What is Tasker and how does it work?
Tasker is the essence of Android.
Android is about customization and making your phone work for you, and nothing exemplifies that quite as well as Tasker… except maybe Nova Launcher. Tasker is an automation app that lets us mere mortals work a little Android magic. Yes, magic. Magic is science we don’t understand yet, and that makes it a perfect analogy for Tasker, as really the biggest obstacle the app faces is people not knowing what it is, how it works, and just what it can do for you.
So, let’s answer those questions and make a little magic.
What is Tasker?
Tasker is an automation app. You create a list of actions, called a task, which can then be executed according to a variety of contexts. You tell Tasker you want it to do A, B, and C when X and/or Y happens. You might be thinking that Tasker’s like IFTTT, and you’d be half right. Tasker tasks are similar to IFTTT applets, and both services have a wide variety of plugins. IFTTT has wider service support and cross-platform usability, but Tasker can do more on the Android devices it touches with more complex actions.
Actions in Tasker tasks can be as simple as turning on or off a setting like Bluetooth, or as complicated as sending app-specific media and control commands through third-party plugins. Contexts can be a variety of things, from automatic profiles or plugins, shortcuts, or simply opening the app and pressing play.
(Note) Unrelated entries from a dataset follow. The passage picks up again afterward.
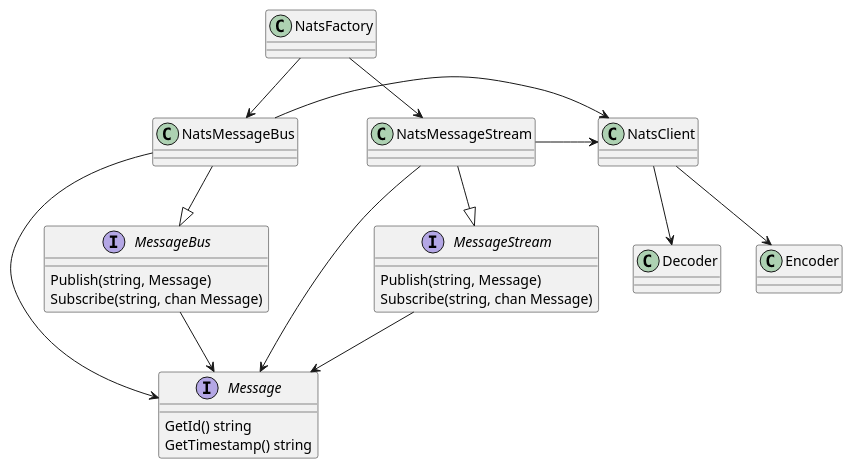
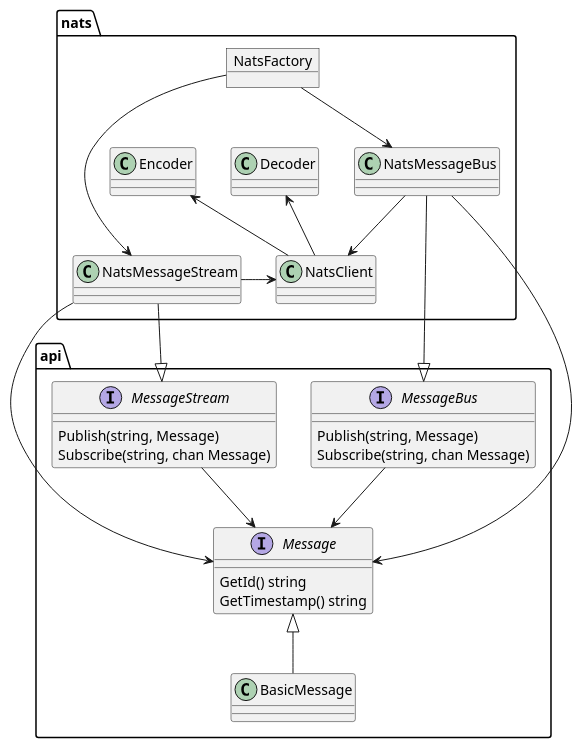
The diagram in docs/diagram.puml (slink-go/messaging), drawn with PlantUML before and after one commit. The commit also changed 17 other files, not shown here.

Commit message:
[nats.io] basic support for bus & stream

```diff
--- a/docs/diagram.puml
+++ b/docs/diagram.puml
@@ -1,53 +1,59 @@
 @startuml
 
-interface Message {
-    GetId() string
-    GetTimestamp() string
+
+package api {
+    class BasicMessage {
+    }
+
+    interface Message {
+        GetId() string
+        GetTimestamp() string
+    }
+
+    interface MessageBus {
+        Publish(string, Message)
+        Subscribe(string, chan Message)
+    }
+
+    interface MessageStream {
+        Publish(string, Message)
+        Subscribe(string, chan Message)
+    }
 }
 
-interface MessageBus {
-    Publish(string, Message)
-    Subscribe(string, chan Message)
+package nats {
+    class NatsMessageBus {
+    }
+    class NatsMessageStream {
+    }
+    class NatsClient {
+    }
+    object NatsFactory {
+    }
+    class Decoder {
+    }
+    class Encoder {
+    }
 }
 
-interface MessageStream {
-    Publish(string, Message)
-    Subscribe(string, chan Message)
-}
+Encoder <-- NatsClient
+Decoder <-- NatsClient
 
-class Decoder {
-}
-
-class Encoder {
-}
-
-class NatsMessageBus {
-}
-
-class NatsMessageStream {
-}
-
-class NatsClient {
-}
-
-class NatsFactory {
-}
 
 NatsFactory --> NatsMessageBus
 NatsFactory --> NatsMessageStream
 
 MessageBus --> Message
 MessageStream --> Message
 
 NatsMessageBus --|> MessageBus
 NatsMessageBus --> Message
-NatsMessageBus -> NatsClient
+NatsMessageBus --> NatsClient
 
 NatsMessageStream --> Message
 NatsMessageStream --|> MessageStream
 NatsMessageStream -> NatsClient
 
-NatsClient --> Encoder
-NatsClient --> Decoder
+Message <|-- BasicMessage
 
 @enduml
```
How does Tasker work?
When you open up Tasker, you have four tabs to work with: Profiles are contextual ways to trigger Tasks, which are the lists of organized Actions you want to perform. Scenes are visual interfaces that users can build to execute tasks, as well as Popups and other visual elements that can be used in Tasks various ways — such as waking up the screen on my phone without the use of root. Variables are values that can be assigned and changed over time. Tasker has a lot of global variables built in, and you can assign your own variables, should you desire.
To create a Task, you first give it a Name, and then you can begin assigning actions to that task. Actions are grouped according to type, but you can also search for actions by name, which makes things significantly easier for Tasker builders… so long as you know the proper name for the action you’re looking for.
Once you select an action, you configure it, such as telling Wi-Fi to turn off rather than on, or telling a plugin which app to direct commands to. Once you have your actions in order, you can execute the task by pressing play, or by adding it to a Profile, which can be launched at a certain time, when a certain app is open, or a number of other contexts.
Just what can it do for you?
Tasker can do a multitude of things to your phone, and it has done this for me over the years. Even before Android had automatic rules for Do Not Disturb, Tasker ensured my phone wouldn’t disturb me while I got my beauty sleep. At show time, Tasker would set my phone to silent, ensuring my Fantasmic ring tone didn’t blare out in a live broadcast. When I was getting in the car, Tasker recognized the Bluetooth head unit and executed a task that would turn off my Wi-Fi and turn on my music.
Before Google Assistant put so many commands at my fingertips, Tasker and AutoVoice — a third-party plugin that allows users to program specific voice commands for our tasks — combined to give me vital hands-free commands, and when it combined with Moto Voice on my Moto X, it felt like actual magic.
The Tasker use that keeps me around, however, is my Tasker + Google Play Music alarm clock. This alarm profile and task brings back the convenience and nostalgia of my old CD and iPod alarm clocks, turning back on my current Google Play Music queue rather than playing the old song or alarm tone day after day after day.
The limits of Tasker
Tasker can do so, so, so much, but the same time, there are some very grey, very hazy limitations to what Tasker can do. What you can do varies from phone to phone and some of the cooler examples you’ll see require a rooted phone. Beyond devices, the biggest limitation Tasker can face is your time — how much of it are you willing to spend to do this stuff? I’ve spent weeks fine-tuning my precious alarm after I switch phones, but that alarm also gives me something nothing else on Android can.
That’s the heart of Tasker. It can work Android magic, if you’re willing to take the time to understand the logistics and the programming behind it. That magic tests the limits of Android and the limits of user ingenuity, and if you’re willing to suspend your disbelief, it can leave you in awe.